• WHAT IS BEING ASKED:
The task calls for each record to be given again unchanged, minus any pictures.

════

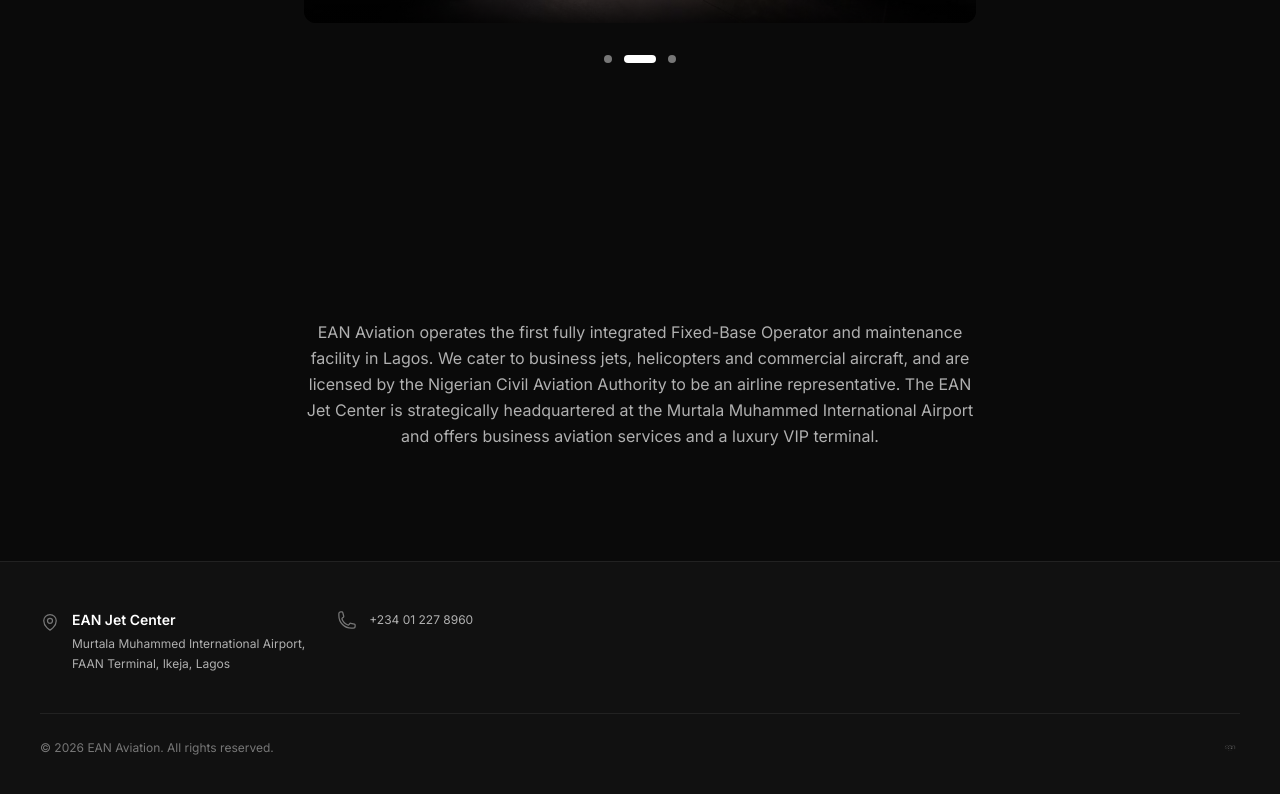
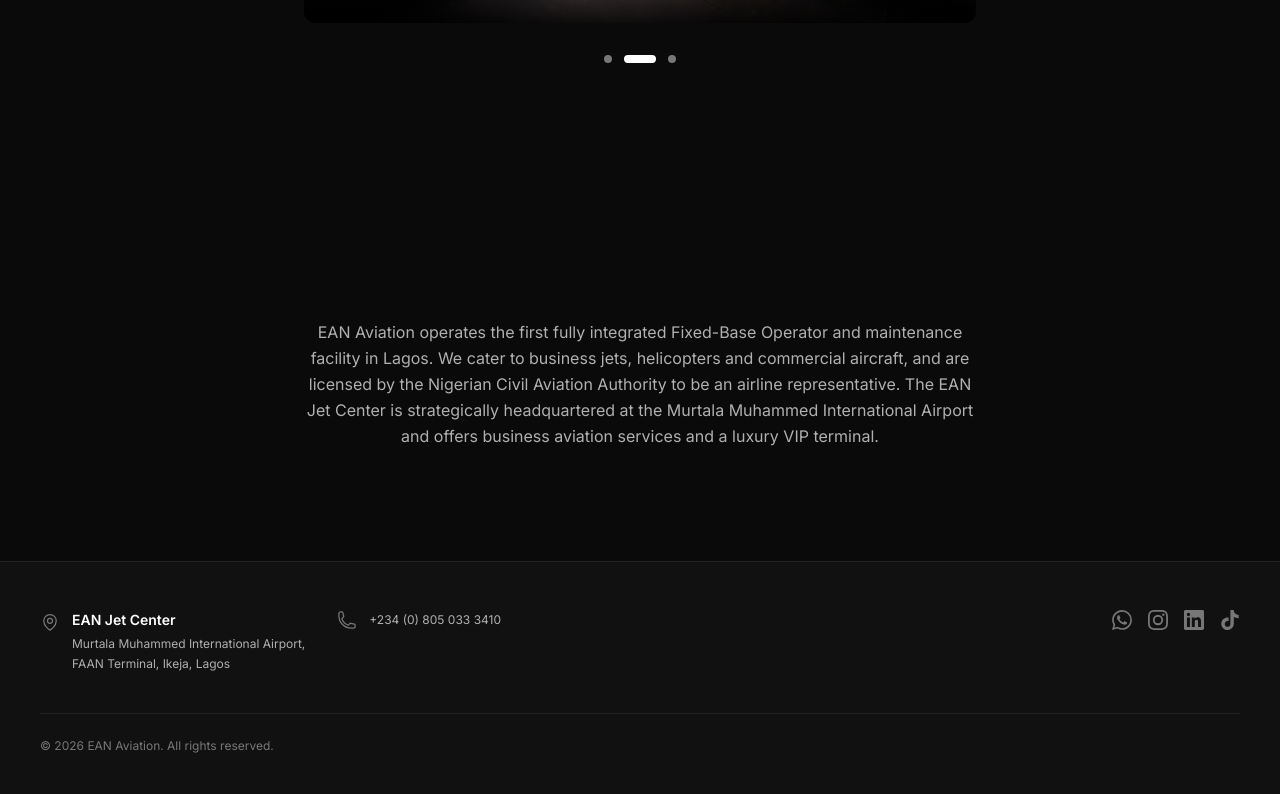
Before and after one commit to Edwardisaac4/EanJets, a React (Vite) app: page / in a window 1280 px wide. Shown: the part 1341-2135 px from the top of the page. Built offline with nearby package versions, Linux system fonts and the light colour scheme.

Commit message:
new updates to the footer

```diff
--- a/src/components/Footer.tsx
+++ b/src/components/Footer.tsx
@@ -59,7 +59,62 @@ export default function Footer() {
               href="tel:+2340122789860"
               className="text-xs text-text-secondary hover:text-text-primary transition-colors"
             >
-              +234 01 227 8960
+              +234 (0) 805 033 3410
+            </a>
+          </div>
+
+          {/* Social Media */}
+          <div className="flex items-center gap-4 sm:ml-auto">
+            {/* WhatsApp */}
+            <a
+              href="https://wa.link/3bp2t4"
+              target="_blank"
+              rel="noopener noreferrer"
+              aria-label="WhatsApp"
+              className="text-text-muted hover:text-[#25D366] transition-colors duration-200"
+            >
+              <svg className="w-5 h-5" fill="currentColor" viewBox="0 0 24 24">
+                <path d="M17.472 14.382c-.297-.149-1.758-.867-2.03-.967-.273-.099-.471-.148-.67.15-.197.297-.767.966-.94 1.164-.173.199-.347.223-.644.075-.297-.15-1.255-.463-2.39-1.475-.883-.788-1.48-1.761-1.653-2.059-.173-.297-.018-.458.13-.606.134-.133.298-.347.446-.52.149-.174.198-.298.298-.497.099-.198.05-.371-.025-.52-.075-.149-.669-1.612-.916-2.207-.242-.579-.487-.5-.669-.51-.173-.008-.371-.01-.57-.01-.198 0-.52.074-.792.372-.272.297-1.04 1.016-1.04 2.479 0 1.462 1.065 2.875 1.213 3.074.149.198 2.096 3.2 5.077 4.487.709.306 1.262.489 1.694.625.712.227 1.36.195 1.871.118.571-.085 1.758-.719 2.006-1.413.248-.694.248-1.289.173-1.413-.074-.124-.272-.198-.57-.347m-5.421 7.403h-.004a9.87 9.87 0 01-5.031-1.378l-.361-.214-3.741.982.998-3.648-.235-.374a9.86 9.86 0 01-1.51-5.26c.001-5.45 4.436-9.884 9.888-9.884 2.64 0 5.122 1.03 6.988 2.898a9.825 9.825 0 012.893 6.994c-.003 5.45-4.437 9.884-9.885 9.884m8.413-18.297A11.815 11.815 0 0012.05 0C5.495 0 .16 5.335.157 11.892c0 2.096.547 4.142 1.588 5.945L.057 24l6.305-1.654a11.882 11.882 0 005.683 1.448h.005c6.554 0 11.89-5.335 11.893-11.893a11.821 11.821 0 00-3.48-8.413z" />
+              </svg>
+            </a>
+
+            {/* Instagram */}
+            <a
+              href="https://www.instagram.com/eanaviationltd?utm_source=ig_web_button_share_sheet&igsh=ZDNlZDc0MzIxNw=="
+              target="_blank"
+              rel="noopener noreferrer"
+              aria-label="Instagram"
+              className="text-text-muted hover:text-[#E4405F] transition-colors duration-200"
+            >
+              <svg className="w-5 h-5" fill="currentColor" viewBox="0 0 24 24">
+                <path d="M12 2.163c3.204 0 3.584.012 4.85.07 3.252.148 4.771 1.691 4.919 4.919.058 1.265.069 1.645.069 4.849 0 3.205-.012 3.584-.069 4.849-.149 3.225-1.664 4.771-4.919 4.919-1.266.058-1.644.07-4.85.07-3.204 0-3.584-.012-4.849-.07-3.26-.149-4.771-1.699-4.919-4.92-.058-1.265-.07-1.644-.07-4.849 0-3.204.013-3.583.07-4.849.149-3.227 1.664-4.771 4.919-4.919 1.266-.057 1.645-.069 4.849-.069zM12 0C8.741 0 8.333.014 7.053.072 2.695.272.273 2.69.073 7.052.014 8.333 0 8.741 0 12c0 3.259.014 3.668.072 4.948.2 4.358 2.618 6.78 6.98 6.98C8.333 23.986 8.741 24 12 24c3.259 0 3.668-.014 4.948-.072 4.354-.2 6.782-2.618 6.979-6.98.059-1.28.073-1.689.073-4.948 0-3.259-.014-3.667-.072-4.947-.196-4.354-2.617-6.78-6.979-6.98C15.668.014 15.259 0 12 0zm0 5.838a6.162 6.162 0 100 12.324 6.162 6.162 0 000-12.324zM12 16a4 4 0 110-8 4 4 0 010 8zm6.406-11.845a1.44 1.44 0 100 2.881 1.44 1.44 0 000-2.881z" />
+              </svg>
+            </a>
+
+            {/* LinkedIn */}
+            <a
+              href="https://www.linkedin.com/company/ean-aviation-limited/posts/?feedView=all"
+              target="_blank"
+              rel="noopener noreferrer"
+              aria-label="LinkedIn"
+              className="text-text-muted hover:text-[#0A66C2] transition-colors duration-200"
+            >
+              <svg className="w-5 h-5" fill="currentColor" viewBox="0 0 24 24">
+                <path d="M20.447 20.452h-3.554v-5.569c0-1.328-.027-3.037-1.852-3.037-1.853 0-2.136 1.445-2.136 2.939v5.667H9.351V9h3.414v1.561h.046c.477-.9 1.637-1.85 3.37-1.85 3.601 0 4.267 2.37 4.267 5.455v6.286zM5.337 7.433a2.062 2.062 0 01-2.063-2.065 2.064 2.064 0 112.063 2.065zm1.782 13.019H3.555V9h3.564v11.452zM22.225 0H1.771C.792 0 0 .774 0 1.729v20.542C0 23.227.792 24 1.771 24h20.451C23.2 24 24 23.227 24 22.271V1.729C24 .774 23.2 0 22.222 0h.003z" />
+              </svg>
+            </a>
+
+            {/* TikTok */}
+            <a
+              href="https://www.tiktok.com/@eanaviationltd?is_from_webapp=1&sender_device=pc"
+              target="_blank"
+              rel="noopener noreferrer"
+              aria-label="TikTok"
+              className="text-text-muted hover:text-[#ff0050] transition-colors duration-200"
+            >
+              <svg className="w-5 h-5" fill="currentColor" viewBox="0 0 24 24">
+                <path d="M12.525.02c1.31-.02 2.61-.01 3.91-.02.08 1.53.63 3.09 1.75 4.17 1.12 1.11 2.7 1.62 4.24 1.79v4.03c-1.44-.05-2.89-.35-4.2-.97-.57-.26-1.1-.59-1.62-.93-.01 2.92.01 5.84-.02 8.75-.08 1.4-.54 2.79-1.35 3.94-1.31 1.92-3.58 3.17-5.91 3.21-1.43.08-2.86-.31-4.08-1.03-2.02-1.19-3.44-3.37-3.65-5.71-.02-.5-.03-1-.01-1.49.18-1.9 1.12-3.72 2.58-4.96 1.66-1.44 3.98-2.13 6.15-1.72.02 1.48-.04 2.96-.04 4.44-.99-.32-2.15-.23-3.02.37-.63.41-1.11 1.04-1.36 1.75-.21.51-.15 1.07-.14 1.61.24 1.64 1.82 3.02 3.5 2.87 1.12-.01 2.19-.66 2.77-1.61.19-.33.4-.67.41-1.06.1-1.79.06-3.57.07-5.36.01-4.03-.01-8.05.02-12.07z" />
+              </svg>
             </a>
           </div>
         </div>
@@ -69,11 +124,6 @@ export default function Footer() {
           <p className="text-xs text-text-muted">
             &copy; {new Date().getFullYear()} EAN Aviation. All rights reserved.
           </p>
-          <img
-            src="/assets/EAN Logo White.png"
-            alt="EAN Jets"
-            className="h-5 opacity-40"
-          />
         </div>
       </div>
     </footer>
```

════

• TASK RESPONSE:
Before and after one commit to Edwardisaac4/EanJets, a React (Vite) app: page / in a window 1280 px wide. Shown: the part 1341-2135 px from the top of the page. Built offline with nearby package versions, Linux system fonts and the light colour scheme.

Commit message:
new updates to the footer

```diff
--- a/src/components/Footer.tsx
+++ b/src/components/Footer.tsx
@@ -59,7 +59,62 @@ export default function Footer() {
               href="tel:+2340122789860"
               className="text-xs text-text-secondary hover:text-text-primary transition-colors"
             >
-              +234 01 227 8960
+              +234 (0) 805 033 3410
+            </a>
+          </div>
+
+          {/* Social Media */}
+          <div className="flex items-center gap-4 sm:ml-auto">
+            {/* WhatsApp */}
+            <a
+              href="https://wa.link/3bp2t4"
+              target="_blank"
+              rel="noopener noreferrer"
+              aria-label="WhatsApp"
+              className="text-text-muted hover:text-[#25D366] transition-colors duration-200"
+            >
+              <svg className="w-5 h-5" fill="currentColor" viewBox="0 0 24 24">
+                <path d="M17.472 14.382c-.297-.149-1.758-.867-2.03-.967-.273-.099-.471-.148-.67.15-.197.297-.767.966-.94 1.164-.173.199-.347.223-.644.075-.297-.15-1.255-.463-2.39-1.475-.883-.788-1.48-1.761-1.653-2.059-.173-.297-.018-.458.13-.606.134-.133.298-.347.446-.52.149-.174.198-.298.298-.497.099-.198.05-.371-.025-.52-.075-.149-.669-1.612-.916-2.207-.242-.579-.487-.5-.669-.51-.173-.008-.371-.01-.57-.01-.198 0-.52.074-.792.372-.272.297-1.04 1.016-1.04 2.479 0 1.462 1.065 2.875 1.213 3.074.149.198 2.096 3.2 5.077 4.487.709.306 1.262.489 1.694.625.712.227 1.36.195 1.871.118.571-.085 1.758-.719 2.006-1.413.248-.694.248-1.289.173-1.413-.074-.124-.272-.198-.57-.347m-5.421 7.403h-.004a9.87 9.87 0 01-5.031-1.378l-.361-.214-3.741.982.998-3.648-.235-.374a9.86 9.86 0 01-1.51-5.26c.001-5.45 4.436-9.884 9.888-9.884 2.64 0 5.122 1.03 6.988 2.898a9.825 9.825 0 012.893 6.994c-.003 5.45-4.437 9.884-9.885 9.884m8.413-18.297A11.815 11.815 0 0012.05 0C5.495 0 .16 5.335.157 11.892c0 2.096.547 4.142 1.588 5.945L.057 24l6.305-1.654a11.882 11.882 0 005.683 1.448h.005c6.554 0 11.89-5.335 11.893-11.893a11.821 11.821 0 00-3.48-8.413z" />
+              </svg>
+            </a>
+
+            {/* Instagram */}
+            <a
+              href="https://www.instagram.com/eanaviationltd?utm_source=ig_web_button_share_sheet&igsh=ZDNlZDc0MzIxNw=="
+              target="_blank"
+              rel="noopener noreferrer"
+              aria-label="Instagram"
+              className="text-text-muted hover:text-[#E4405F] transition-colors duration-200"
+            >
+              <svg className="w-5 h-5" fill="currentColor" viewBox="0 0 24 24">
+                <path d="M12 2.163c3.204 0 3.584.012 4.85.07 3.252.148 4.771 1.691 4.919 4.919.058 1.265.069 1.645.069 4.849 0 3.205-.012 3.584-.069 4.849-.149 3.225-1.664 4.771-4.919 4.919-1.266.058-1.644.07-4.85.07-3.204 0-3.584-.012-4.849-.07-3.26-.149-4.771-1.699-4.919-4.92-.058-1.265-.07-1.644-.07-4.849 0-3.204.013-3.583.07-4.849.149-3.227 1.664-4.771 4.919-4.919 1.266-.057 1.645-.069 4.849-.069zM12 0C8.741 0 8.333.014 7.053.072 2.695.272.273 2.69.073 7.052.014 8.333 0 8.741 0 12c0 3.259.014 3.668.072 4.948.2 4.358 2.618 6.78 6.98 6.98C8.333 23.986 8.741 24 12 24c3.259 0 3.668-.014 4.948-.072 4.354-.2 6.782-2.618 6.979-6.98.059-1.28.073-1.689.073-4.948 0-3.259-.014-3.667-.072-4.947-.196-4.354-2.617-6.78-6.979-6.98C15.668.014 15.259 0 12 0zm0 5.838a6.162 6.162 0 100 12.324 6.162 6.162 0 000-12.324zM12 16a4 4 0 110-8 4 4 0 010 8zm6.406-11.845a1.44 1.44 0 100 2.881 1.44 1.44 0 000-2.881z" />
+              </svg>
+            </a>
+
+            {/* LinkedIn */}
+            <a
+              href="https://www.linkedin.com/company/ean-aviation-limited/posts/?feedView=all"
+              target="_blank"
+              rel="noopener noreferrer"
+              aria-label="LinkedIn"
+              className="text-text-muted hover:text-[#0A66C2] transition-colors duration-200"
+            >
+              <svg className="w-5 h-5" fill="currentColor" viewBox="0 0 24 24">
+                <path d="M20.447 20.452h-3.554v-5.569c0-1.328-.027-3.037-1.852-3.037-1.853 0-2.136 1.445-2.136 2.939v5.667H9.351V9h3.414v1.561h.046c.477-.9 1.637-1.85 3.37-1.85 3.601 0 4.267 2.37 4.267 5.455v6.286zM5.337 7.433a2.062 2.062 0 01-2.063-2.065 2.064 2.064 0 112.063 2.065zm1.782 13.019H3.555V9h3.564v11.452zM22.225 0H1.771C.792 0 0 .774 0 1.729v20.542C0 23.227.792 24 1.771 24h20.451C23.2 24 24 23.227 24 22.271V1.729C24 .774 23.2 0 22.222 0h.003z" />
+              </svg>
+            </a>
+
+            {/* TikTok */}
+            <a
+              href="https://www.tiktok.com/@eanaviationltd?is_from_webapp=1&sender_device=pc"
+              target="_blank"
+              rel="noopener noreferrer"
+              aria-label="TikTok"
+              className="text-text-muted hover:text-[#ff0050] transition-colors duration-200"
+            >
+              <svg className="w-5 h-5" fill="currentColor" viewBox="0 0 24 24">
+                <path d="M12.525.02c1.31-.02 2.61-.01 3.91-.02.08 1.53.63 3.09 1.75 4.17 1.12 1.11 2.7 1.62 4.24 1.79v4.03c-1.44-.05-2.89-.35-4.2-.97-.57-.26-1.1-.59-1.62-.93-.01 2.92.01 5.84-.02 8.75-.08 1.4-.54 2.79-1.35 3.94-1.31 1.92-3.58 3.17-5.91 3.21-1.43.08-2.86-.31-4.08-1.03-2.02-1.19-3.44-3.37-3.65-5.71-.02-.5-.03-1-.01-1.49.18-1.9 1.12-3.72 2.58-4.96 1.66-1.44 3.98-2.13 6.15-1.72.02 1.48-.04 2.96-.04 4.44-.99-.32-2.15-.23-3.02.37-.63.41-1.11 1.04-1.36 1.75-.21.51-.15 1.07-.14 1.61.24 1.64 1.82 3.02 3.5 2.87 1.12-.01 2.19-.66 2.77-1.61.19-.33.4-.67.41-1.06.1-1.79.06-3.57.07-5.36.01-4.03-.01-8.05.02-12.07z" />
+              </svg>
             </a>
           </div>
         </div>
@@ -69,11 +124,6 @@ export default function Footer() {
           <p className="text-xs text-text-muted">
             &copy; {new Date().getFullYear()} EAN Aviation. All rights reserved.
           </p>
-          <img
-            src="/assets/EAN Logo White.png"
-            alt="EAN Jets"
-            className="h-5 opacity-40"
-          />
         </div>
       </div>
     </footer>
```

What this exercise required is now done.